====== Available data ======
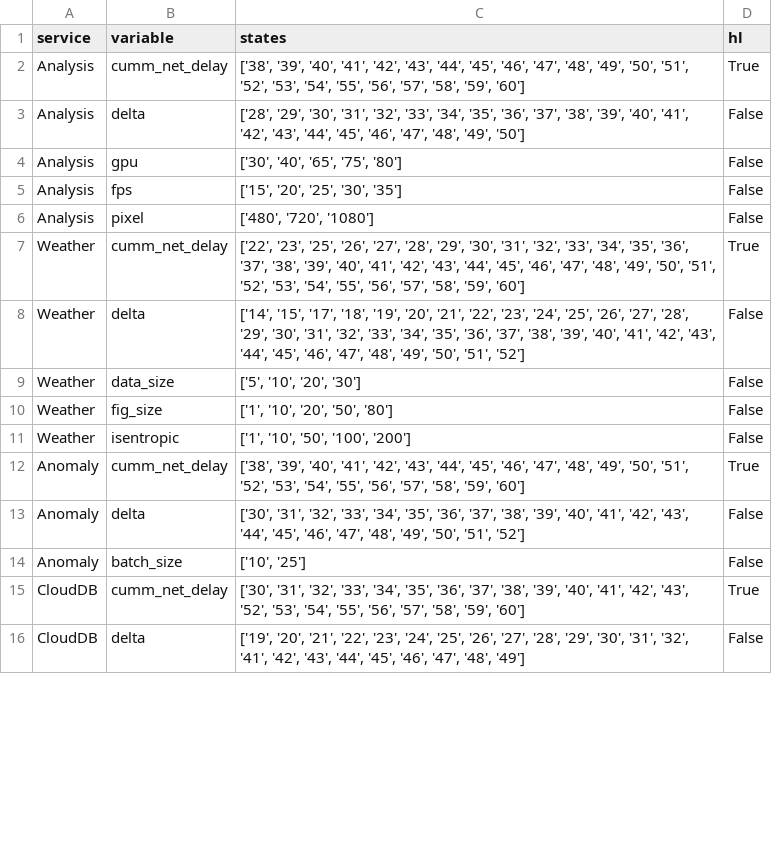
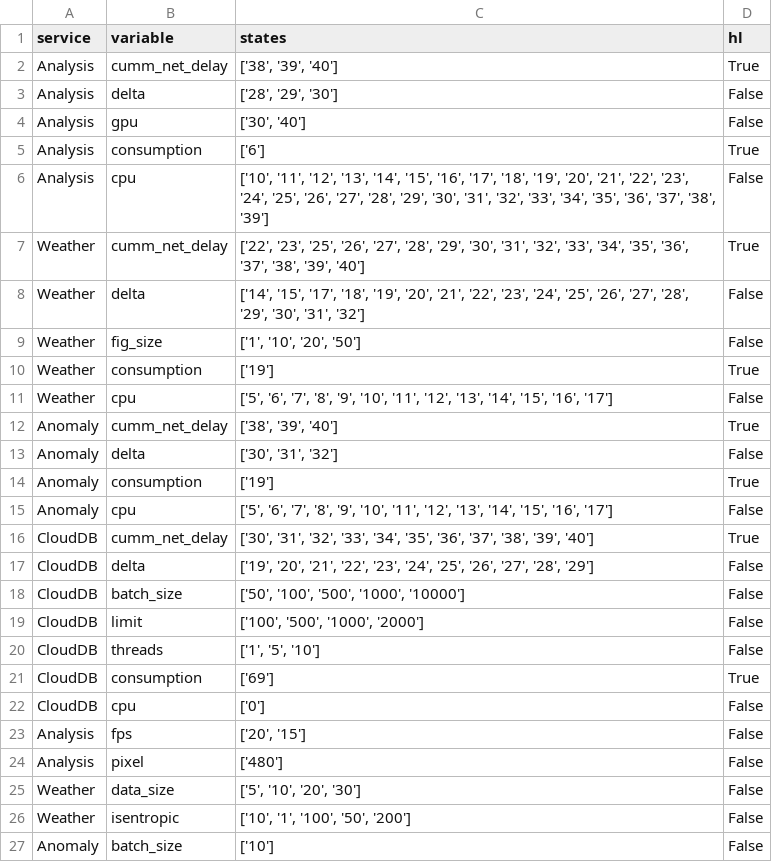
Before and after one commit to borissedlak/deploymentOptimizer, a CSV file: SOSE/C_Traffic_Prediction/ll_slos.csv, drawn as a sheet; only a part is shown; the diff covers the shown part only.

```diff
--- a/SOSE/C_Traffic_Prediction/ll_slos.csv
+++ b/SOSE/C_Traffic_Prediction/ll_slos.csv
@@ -1,16 +1,27 @@
 service,variable,states,hl
-Analysis,cumm_net_delay,"['38', '39', '40', '41', '42', '43', '44', '45', '46', '47', '48', '49', '50', '51', '52', '53', '54', '55', '56', '57', '58', '59', '60']",True
-Analysis,delta,"['28', '29', '30', '31', '32', '33', '34', '35', '36', '37', '38', '39', '40', '41', '42', '43', '44', '45', '46', '47', '48', '49', '50']",False
-Analysis,gpu,"['30', '40', '65', '75', '80']",False
-Analysis,fps,"['15', '20', '25', '30', '35']",False
-Analysis,pixel,"['480', '720', '1080']",False
-Weather,cumm_net_delay,"['22', '23', '25', '26', '27', '28', '29', '30', '31', '32', '33', '34', '35', '36', '37', '38', '39', '40', '41', '42', '43', '44', '45', '46', '47', '48', '49', '50', '51', '52', '53', '54', '55', '56', '57', '58', '59', '60']",True
-Weather,delta,"['14', '15', '17', '18', '19', '20', '21', '22', '23', '24', '25', '26', '27', '28', '29', '30', '31', '32', '33', '34', '35', '36', '37', '38', '39', '40', '41', '42', '43', '44', '45', '46', '47', '48', '49', '50', '51', '52']",False
+Analysis,cumm_net_delay,"['38', '39', '40']",True
+Analysis,delta,"['28', '29', '30']",False
+Analysis,gpu,"['30', '40']",False
+Analysis,consumption,['6'],True
+Analysis,cpu,"['10', '11', '12', '13', '14', '15', '16', '17', '18', '19', '20', '21', '22', '23', '24', '25', '26', '27', '28', '29', '30', '31', '32', '33', '34', '35', '36', '37', '38', '39']",False
+Weather,cumm_net_delay,"['22', '23', '25', '26', '27', '28', '29', '30', '31', '32', '33', '34', '35', '36', '37', '38', '39', '40']",True
+Weather,delta,"['14', '15', '17', '18', '19', '20', '21', '22', '23', '24', '25', '26', '27', '28', '29', '30', '31', '32']",False
+Weather,fig_size,"['1', '10', '20', '50']",False
+Weather,consumption,['19'],True
+Weather,cpu,"['5', '6', '7', '8', '9', '10', '11', '12', '13', '14', '15', '16', '17']",False
+Anomaly,cumm_net_delay,"['38', '39', '40']",True
+Anomaly,delta,"['30', '31', '32']",False
+Anomaly,consumption,['19'],True
+Anomaly,cpu,"['5', '6', '7', '8', '9', '10', '11', '12', '13', '14', '15', '16', '17']",False
+CloudDB,cumm_net_delay,"['30', '31', '32', '33', '34', '35', '36', '37', '38', '39', '40']",True
+CloudDB,delta,"['19', '20', '21', '22', '23', '24', '25', '26', '27', '28', '29']",False
+CloudDB,batch_size,"['50', '100', '500', '1000', '10000']",False
+CloudDB,limit,"['100', '500', '1000', '2000']",False
+CloudDB,threads,"['1', '5', '10']",False
+CloudDB,consumption,['69'],True
+CloudDB,cpu,['0'],False
+Analysis,fps,"['20', '15']",False
+Analysis,pixel,['480'],False
 Weather,data_size,"['5', '10', '20', '30']",False
-Weather,fig_size,"['1', '10', '20', '50', '80']",False
-Weather,isentropic,"['1', '10', '50', '100', '200']",False
-Anomaly,cumm_net_delay,"['38', '39', '40', '41', '42', '43', '44', '45', '46', '47', '48', '49', '50', '51', '52', '53', '54', '55', '56', '57', '58', '59', '60']",True
-Anomaly,delta,"['30', '31', '32', '33', '34', '35', '36', '37', '38', '39', '40', '41', '42', '43', '44', '45', '46', '47', '48', '49', '50', '51', '52']",False
-Anomaly,batch_size,"['10', '25']",False
-CloudDB,cumm_net_delay,"['30', '31', '32', '33', '34', '35', '36', '37', '38', '39', '40', '41', '42', '43', '52', '53', '54', '55', '56', '57', '58', '59', '60']",True
-CloudDB,delta,"['19', '20', '21', '22', '23', '24', '25', '26', '27', '28', '29', '30', '31', '32', '41', '42', '43', '44', '45', '46', '47', '48', '49']",False
+Weather,isentropic,"['10', '1', '100', '50', '200']",False
+Anomaly,batch_size,['10'],False
```
Also changed, not shown: 2 removed rows elsewhere in this file, 2 other files.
======
What to produce: Return, from the data above, each line in which the string "SOSE" appears.

Result of this task:
Before and after one commit to borissedlak/deploymentOptimizer, a CSV file: SOSE/C_Traffic_Prediction/ll_slos.csv, drawn as a sheet; only a part is shown; the diff covers the shown part only.
--- a/SOSE/C_Traffic_Prediction/ll_slos.csv
+++ b/SOSE/C_Traffic_Prediction/ll_slos.csv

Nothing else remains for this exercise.